Without looking forward to an extremity of this kind, (which nevertheless ought not to be entirely out of sight,) the common and continual mischiefs of the spirit of party are sufficient to make it the interest and duty of a wise people to discourage and restrain it.
It serves always to distract the Public Councils, and enfeeble the Public Administration. It agitates the Community with ill-founded jealousies and false alarms; kindles the animosity of one part against another, foments occasionally riot and insurrection. It opens the door to foreign influence and corruption, which find a facilitated access to the government itself through the channels of party passions. Thus the policy and the will of one country are subjected to the policy and will of another.

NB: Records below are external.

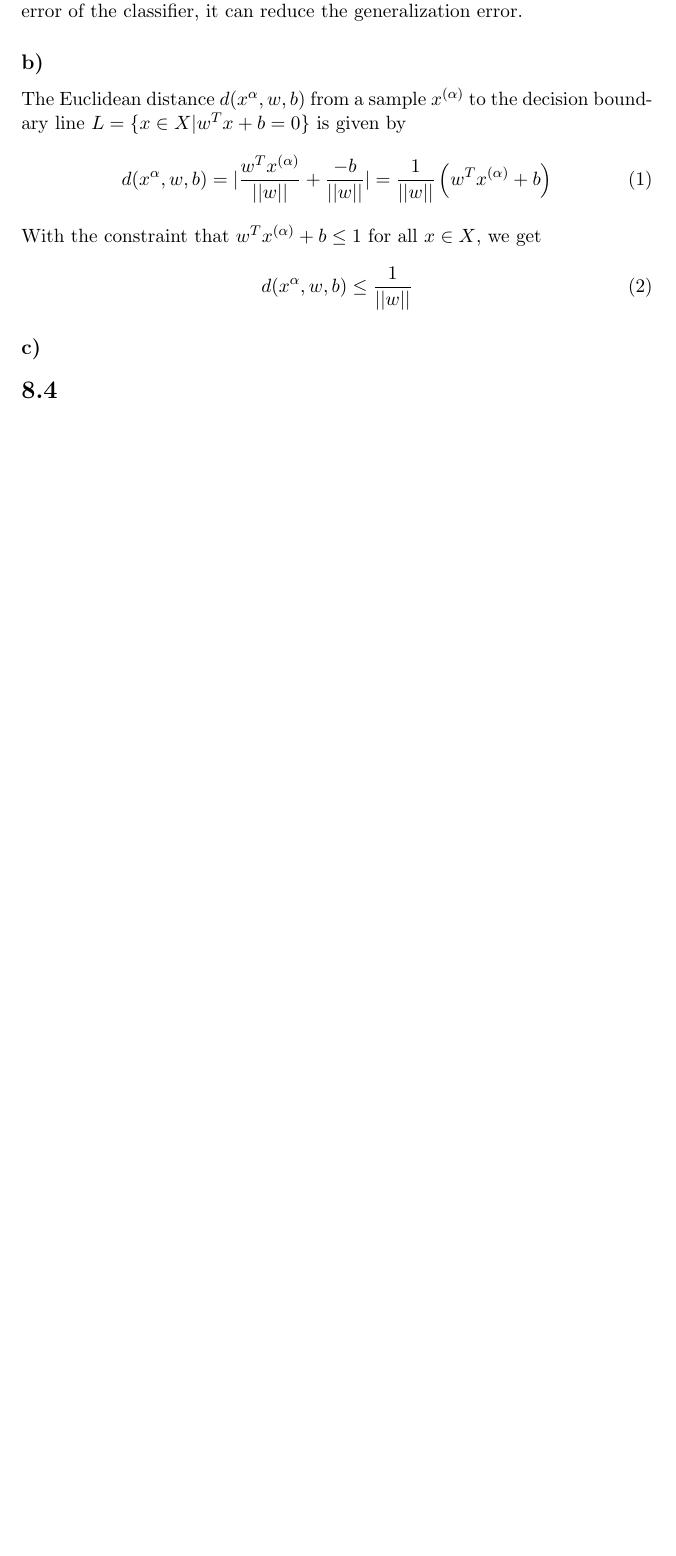
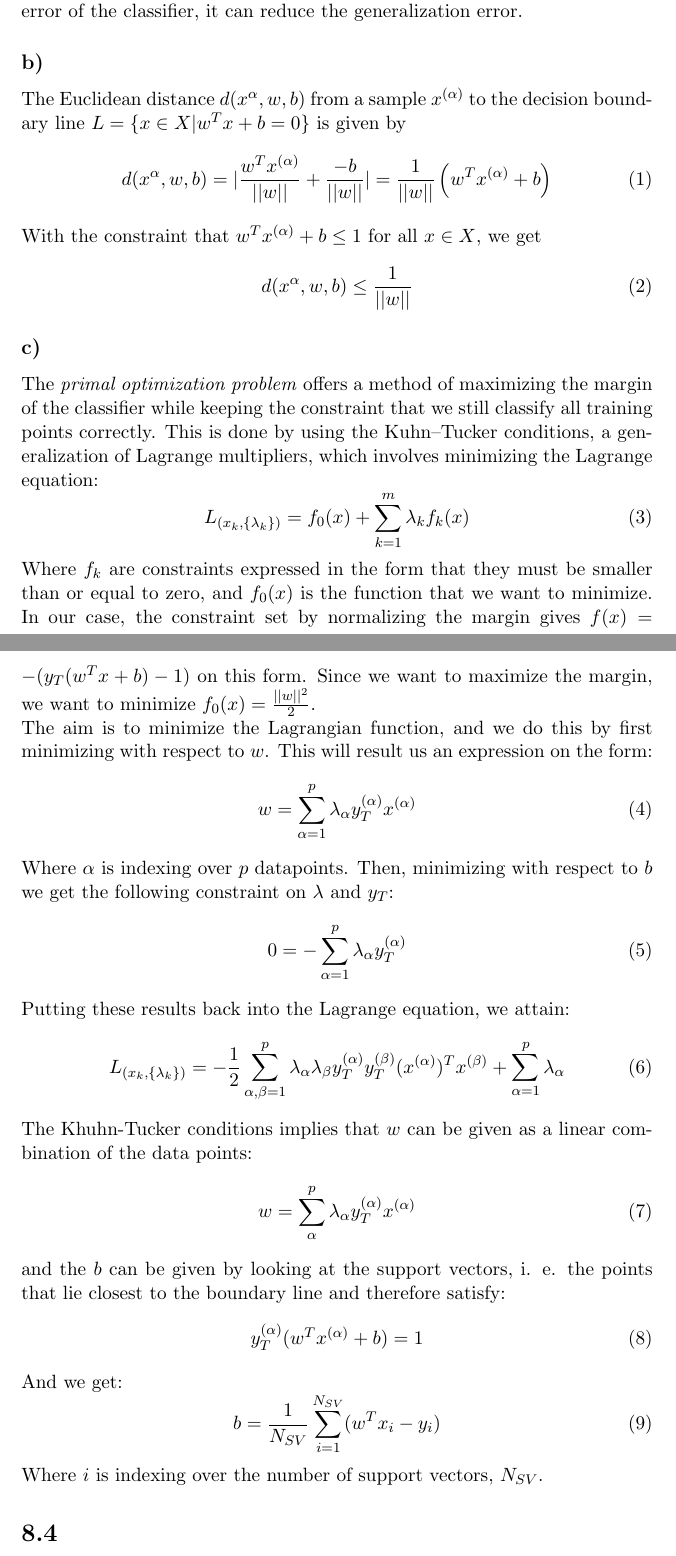
Before and after one commit to ML1ForTheFun/Exercises, a LaTeX document (E8/E8.tex): part of the page before the commit and two parts of pages 1 and 2 of 2 after it, the two joined at a grey line, cut so that both start at the same text, the shorter picture padded with empty space. Compiled offline with pdfLaTeX.

Commit message:
added 8.2 c

```diff
--- a/E8/E8.tex
+++ b/E8/E8.tex
@@ -24,7 +24,36 @@ With the constraint that $w^Tx^{(\alpha)} + b \leq 1$ for all $x \in X$, we get
 d(x^\alpha,w,b) \leq \frac{1}{||w||}
 \end{equation}
 \subsection*{c)}
-
+The \textit{primal optimization problem} offers a method of maximizing the margin of the classifier while keeping the constraint that we still classify all training points correctly. This is done by using the Kuhn–Tucker conditions, a generalization of Lagrange multipliers, which involves minimizing the Lagrange equation:
+\begin{equation}
+  L_{(x_k, \{\lambda_k\})} = f_0(x) + \sum_{k=1}^m \lambda_k f_k(x)
+\end{equation}
+Where $f_k$ are constraints expressed in the form that they must be smaller than or equal to zero, and $f_0(x)$ is the function that we want to minimize. In our case, the constraint set by normalizing the margin gives $f(x) = -(y_T(w^Tx + b) -1)$ on this form. Since we want to maximize the margin, we want to minimize $f_0(x) = \frac{||w||^2}{2}$.\\
+The aim is to minimize the Lagrangian function, and we do this by first minimizing with respect to $w$. This will result us an expression on the form:
+\begin{equation}
+w = \sum_{\alpha=1}^p \lambda_\alpha y_T^{(\alpha)}x^{(\alpha)}
+\end{equation}
+Where $\alpha$ is indexing over $p$ datapoints. Then, minimizing with respect to $b$ we get the following constraint on $\lambda$ and $y_T$:
+\begin{equation}
+0 = - \sum_{\alpha=1}^p \lambda_\alpha y_T^{(\alpha)}
+\end{equation}
+Putting these results back into the Lagrange equation, we attain:
+\begin{equation}
+L_{(x_k, \{\lambda_k\})} = -\frac{1}{2} \sum _{\alpha, \beta=1}^p\lambda_\alpha \lambda_\beta y_T^{(\alpha)}y_T^{(\beta)}(x^{(\alpha)})^Tx^{(\beta)}+\sum_{\alpha=1}^p\lambda_\alpha
+\end{equation}
+The Khuhn-Tucker conditions implies that $w$ can be given as a linear combination of the data points:
+\begin{equation}
+w = \sum_{\alpha}^p\lambda_\alpha y_T^{(\alpha)}x^{(\alpha)}
+\end{equation}
+and the $b$ can be given by looking at the support vectors, i. e. the points that lie closest to the boundary line and therefore satisfy:
+\begin{equation}
+y_T^{(\alpha)}(w^Tx^{(\alpha)}+b) = 1
+\end{equation}
+And we get:
+\begin{equation}
+b = \frac{1}{N_{SV}}\sum_{i = 1} ^{N_{SV}}(w^Tx_i - y_i)
+\end{equation}
+Where $i$ is indexing over the number of support vectors, $N_{SV}$.
 \section*{8.4}
 \section*{8.5}
 \end{document}
```
Also changed, not shown: E8/E8.pdf.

There is an opinion, that parties in free countries are useful checks upon the administration of the Government, and serve to keep alive the spirit of Liberty. This within certain limits is probably true; and in Governments of a Monarchical cast, Patriotism may look with indulgence, if not with favor, upon the spirit of party. But in those of the popular character, in Governments purely elective, it is a spirit not to be encouraged. From their natural tendency, it is certain there will always be enough of that spirit for every salutary purpose. And, there being constant danger of excess, the effort ought to be, by force of public opinion, to mitigate and assuage it. A fire not to be quenched, it demands a uniform vigilance to prevent its bursting into a flame, lest, instead of warming, it should consume.